Doctor Who: The Timeless Children (S12E10) Review

*SPOILERS* After last week’s cobbled together chaotic opener, “The Timeless Children” continues Season 12’s trend of two-part continuations which aren’t really two-part stories. With the arrival of The Master on the scene, the Cybermen and their Cyberprophet are relegated to disposable henchmen as the real master plan, Chibnall’s master plan, takes centre stage and he…

Doctor Who: Ascension Of The Cybermen (S12E09) Review

*SPOILERS* There’s no denying it’s a classy and confident opening to this archly hyped ‘game-changing’ two-part season finale, even if it does evoke David Lynch’s “Dune” just a little. Falling through the floating cyberman eye into the credits is a lovely move although I have to admit as the titles faded, I thought I’d fallen…

Gordon Gekko lied to us. Greed (2020) is not good.
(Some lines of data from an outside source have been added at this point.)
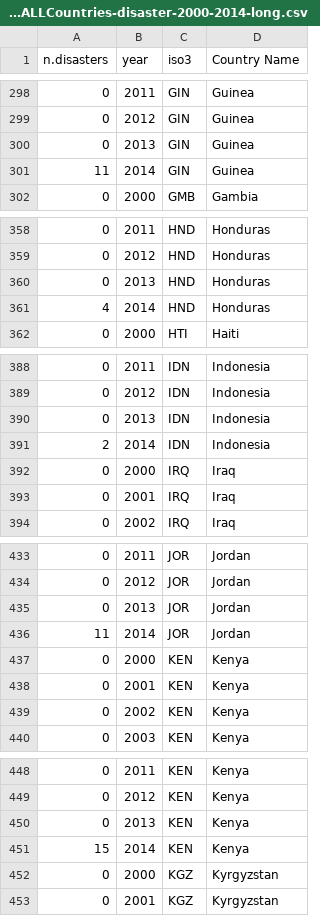
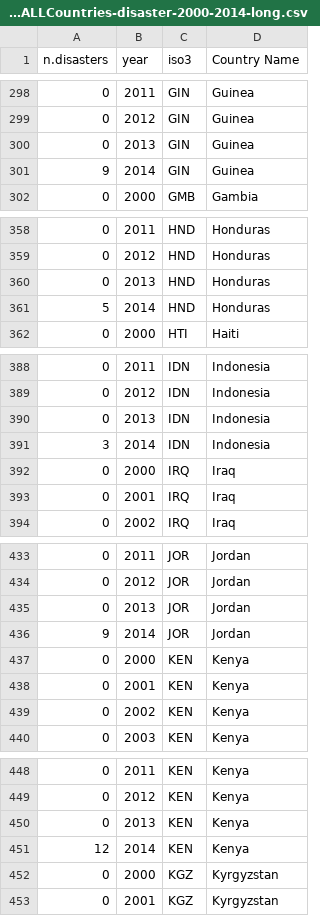
Before and after one commit to luiscape/reliefweb-scraperwiki, a CSV file: data-summary/ReliefWeb-ALLCountries-disaster-2000-2014-long.csv, drawn as a sheet; only a part is shown, gaps mark what is left out; the diff covers the shown part only.

```diff
--- a/data-summary/ReliefWeb-ALLCountries-disaster-2000-2014-long.csv
+++ b/data-summary/ReliefWeb-ALLCountries-disaster-2000-2014-long.csv
@@ -300,3 +300,3 @@
 0,2013,"GIN","Guinea"
-11,2014,"GIN","Guinea"
+9,2014,"GIN","Guinea"
 0,2000,"GMB","Gambia"
@@ -360,3 +360,3 @@
 0,2013,"HND","Honduras"
-4,2014,"HND","Honduras"
+5,2014,"HND","Honduras"
 0,2000,"HTI","Haiti"
@@ -390,3 +390,3 @@
 0,2013,"IDN","Indonesia"
-2,2014,"IDN","Indonesia"
+3,2014,"IDN","Indonesia"
 0,2000,"IRQ","Iraq"
@@ -435,3 +435,3 @@
 0,2013,"JOR","Jordan"
-11,2014,"JOR","Jordan"
+9,2014,"JOR","Jordan"
 0,2000,"KEN","Kenya"
@@ -450,3 +450,3 @@
 0,2013,"KEN","Kenya"
-15,2014,"KEN","Kenya"
+12,2014,"KEN","Kenya"
 0,2000,"KGZ","Kyrgyzstan"
```
Also changed, not shown: 11 edited cells elsewhere in this file, data-summary/ReliefWeb-ALLCountries-disaster-2000-2014-wide.csv, 5 other files.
Michael Winterbottom’s unfortunately unfocussed polemic takes a swipe at the lifestyles of the rich and the shameless, or maybe at the grotesque exploitation underpinning the ‘fast fashion’ industry or perhaps at the financial chicanery that underwrites those big blockbuster boardroom deals you read about in the Metro while on your commute or even the humanitarian…

Dolittle (2020) does more than you might be expecting…

Almost universally condemned to be a ‘flop’ before it was released, Robert Downey Jr’s passion project ‘Dolittle’ seems to have fallen foul of an adult critical groupthink who, while quick to remonstrate with critics who differ in gender, ethnicity or sexuality who criticise a work ‘not meant for them’, have singularly failed to take into…

Doctor Who: Fugitive Of The Judoon (S12E05) Review

*SPOILERS* Time to dial up a confession of my own – when the writing credits for this week’s episode resolved and Chibnall’s name was there alongside Vinay Patel (writer of last year’s ‘Demons Of The Punjab’) I feared that he’d decided to meddle in what might have had the chance of being a decent script….

War is hell but 1917 (2020) is heavenly film making

Astonishingly, breathtakingly, technically brilliant, “1917” is a mesmerising, masterful achievement in the art and technique of cinema. But this is no cold, Zemeckis-like exercise in technological advancement and instead uses its relentless focus and visceral real-time storytelling to relay the human tragedy of warfare at its most grandiose and grotesque folly. April 1917: The German…